Deep inspirations (DIs) have been shown to have both bronchoprotective and bronchodilator effects in healthy subjects; however, the bronchodilator effects of a DI appear to be impaired in asthmatic compared with healthy subjects. Because the ability to generate high transpulmonary pressures at total lung capacity depends on both the lung properties and voluntary effort, we wondered how the response of airways to DI might be altered if the maneuver were done with less than maximal inflation. The present work was undertaken to examine the effects of varying the magnitude of lung inflation during the DI maneuver on subsequent airway caliber. In five anesthetized and ventilated dogs during methacholine infusion, changes in airway size after DIs of increasing magnitude were measured over the subsequent 5-min period using high-resolution computed tomography. Results show that the magnitude of lung inflation is extremely important, leading to a qualitative change in the airway response. A large DI (45 cmH2O airway pressure) caused subsequent airway dilation, whereas smaller DIs (≤35 cmH2O) caused bronchoconstriction.
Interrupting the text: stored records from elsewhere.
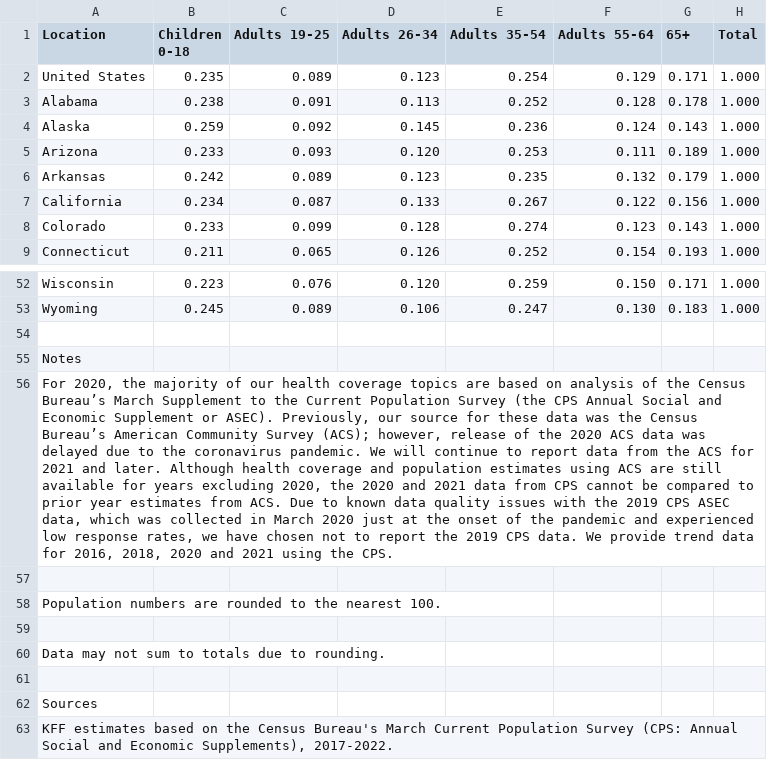
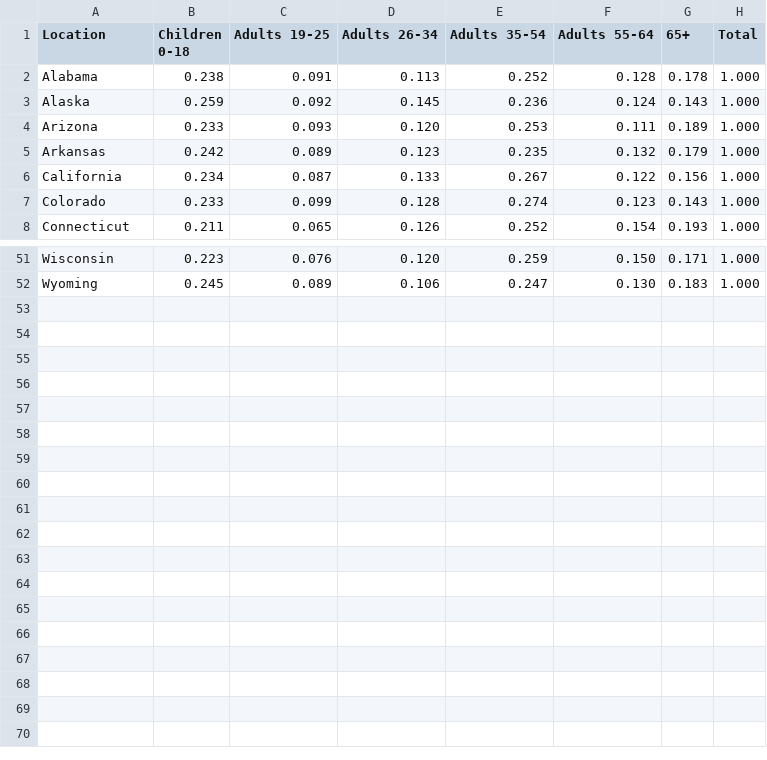
Before and after one commit to YigeWang0312/data-science, a CSV file: data/project/age.csv, drawn as a sheet; only a part is shown, gaps mark what is left out; the diff names each change by its address in the sheet, - before the commit and + after, or states it on an @@ line.

Commit message:
Removed extras on the csv

```diff
--- a/data/project/age.csv
+++ b/data/project/age.csv
-row 2: United States | 0.235 | 0.089 | 0.123 | 0.254 | 0.129 | 0.171 | 1.000
-row 54: (empty)
-row 55: Notes
-row 56: For 2020, the majority of our health coverage topics are based on analysis of the Census Bureau’s March Supplement to the Current Population Survey (the CPS Annual Social and Economic Supplement or ASEC). Previously, our source for these data was the Census Bureau’s American Community Survey (ACS); however, release of the 2020 ACS data was delayed due to the coronavirus pandemic. We will continue to report data from the ACS for 2021 and later. Although health coverage and population estimates using ACS are still available for years excluding 2020, the 2020 and 2021 data from CPS cannot be compared to prior year estimates from ACS. Due to known data quality issues with the 2019 CPS ASEC data, which was collected in March 2020 just at the onset of the pandemic and experienced low response rates, we have chosen not to report the 2019 CPS data. We provide trend data for 2016, 2018, 2020 and 2021 using the CPS.
-row 57: (empty)
-row 58: Population numbers are rounded to the nearest 100.
-row 59: (empty)
-row 60: Data may not sum to totals due to rounding.
-row 61: (empty)
-row 62: Sources
-row 63: KFF estimates based on the Census Bureau's March Current Population Survey (CPS: Annual Social and Economic Supplements), 2017-2022.
```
The precise mechanism underlying these observations is uncertain, but it seems to be related to an interaction between intrinsic properties of the contracted airway smooth muscle and the response to mild stretch.
- High-resolution computed tomography
- Lung inflation
- Smooth muscle
ASJC Scopus subject areas
- Physiology (medical)